Friday, 29 January 2021

Japanese Diplomat Saved 6 000 Jews From Concentration Camps

 Sugihara.  Image courtesy of public domain.

Joel Kontinen

Ahead of International Holocaust Remembrance Day on Jan. 27, a virtual event on Monday honoured a hero often referred to as the “Japanese Schindler” for helping to save thousands of Jews from the Holocaust.

Chiune Sugihara, Japanese diplomat stationed in Lithuania, defied his own government’s orders by issuing handwritten transit visas in 1940 to more than 6,000 Lithuanian Jews, enabling them to escape Nazi-occupied Europe. He continued to do so for over a month until the Japanese consulate was closed. More than 40,000 descendants of those Jews are believed to be alive today because of his courageous actions.

Sugihara died in 1986 at the age of 86.

The online event highlighted Sugihara’s heroic deeds and the lessons we can learn from him in battling contemporary anti-Semitism. The reception was hosted by the Combat Anti-Semitism Movement and B’nai B’rith International.

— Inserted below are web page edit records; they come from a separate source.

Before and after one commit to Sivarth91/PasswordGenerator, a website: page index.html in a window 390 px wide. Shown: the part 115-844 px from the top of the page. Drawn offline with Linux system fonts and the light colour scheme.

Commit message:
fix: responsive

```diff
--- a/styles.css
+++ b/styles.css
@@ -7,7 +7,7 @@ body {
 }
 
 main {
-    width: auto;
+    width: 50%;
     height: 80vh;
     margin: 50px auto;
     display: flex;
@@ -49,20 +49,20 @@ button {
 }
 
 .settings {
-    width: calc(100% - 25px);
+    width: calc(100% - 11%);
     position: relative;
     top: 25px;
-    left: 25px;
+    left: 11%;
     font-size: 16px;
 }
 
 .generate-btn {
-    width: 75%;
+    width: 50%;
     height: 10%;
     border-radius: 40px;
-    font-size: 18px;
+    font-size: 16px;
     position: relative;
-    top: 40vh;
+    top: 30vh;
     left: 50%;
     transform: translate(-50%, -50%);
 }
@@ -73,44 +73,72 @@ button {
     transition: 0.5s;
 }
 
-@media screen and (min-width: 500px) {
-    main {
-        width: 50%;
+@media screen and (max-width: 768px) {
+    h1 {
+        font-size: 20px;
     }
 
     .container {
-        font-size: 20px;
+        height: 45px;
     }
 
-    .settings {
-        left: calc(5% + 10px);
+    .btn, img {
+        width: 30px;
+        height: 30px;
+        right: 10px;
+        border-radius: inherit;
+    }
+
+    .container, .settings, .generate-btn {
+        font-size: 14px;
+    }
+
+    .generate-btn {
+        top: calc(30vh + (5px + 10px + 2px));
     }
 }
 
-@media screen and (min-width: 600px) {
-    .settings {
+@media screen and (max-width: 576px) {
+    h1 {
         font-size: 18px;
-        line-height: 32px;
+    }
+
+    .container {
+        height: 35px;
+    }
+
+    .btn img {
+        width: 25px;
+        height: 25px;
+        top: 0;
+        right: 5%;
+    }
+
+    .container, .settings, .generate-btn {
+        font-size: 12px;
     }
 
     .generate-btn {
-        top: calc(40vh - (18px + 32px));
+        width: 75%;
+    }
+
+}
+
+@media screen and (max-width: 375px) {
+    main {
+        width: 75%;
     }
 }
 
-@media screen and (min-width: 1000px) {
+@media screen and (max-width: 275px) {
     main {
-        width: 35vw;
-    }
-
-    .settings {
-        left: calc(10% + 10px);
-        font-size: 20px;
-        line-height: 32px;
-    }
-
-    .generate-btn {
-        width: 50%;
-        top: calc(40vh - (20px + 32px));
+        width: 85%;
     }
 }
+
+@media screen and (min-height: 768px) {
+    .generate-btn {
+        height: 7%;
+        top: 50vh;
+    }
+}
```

Sacha Roytman Dratwa, executive director of the Combat Anti-Semitism Movement, told JNS, “While Sugihara has gotten more attention in recent decades, particularly after Yad Vashem gave him the ‘Righteous Among the Nations’ title in the 1980s, most people, including Jews, are still unaware of his heroic deeds. So, it is important that we honour those, such as Sugihara, who came to the aid of the Jewish people in the darkest hour of their history.”

“With fewer and fewer survivors of the Holocaust alive to tell their stories, it is vital that its lessons continue to be shared,” he continued. “The Sugihara lesson is about what one person can do in the face of evil—which, with anti-Semitism on the rise around the world, is as relevant as ever.”

He was not the only one to save Jews: Apart from Schindler, who saved 1 200 Jews from concentration camps, Irena Sendler, a Polish social worker, teamed with 20 others and smuggled 2,500 children out of the Warsaw Ghetto, some in ambulances and trams between October 1940 and April 1943 and placed them in Catholic homes. And in the UK, they had Frank Foley, who saved 10,000 Jews  and sir Nicholas Winton who saved 669 Jewish children..


Ghermezian, Shiryn. 2021. Honoring the Japanese diplomat who saved thousands of Jews from Holocaust Jewish News Syndicate 27 January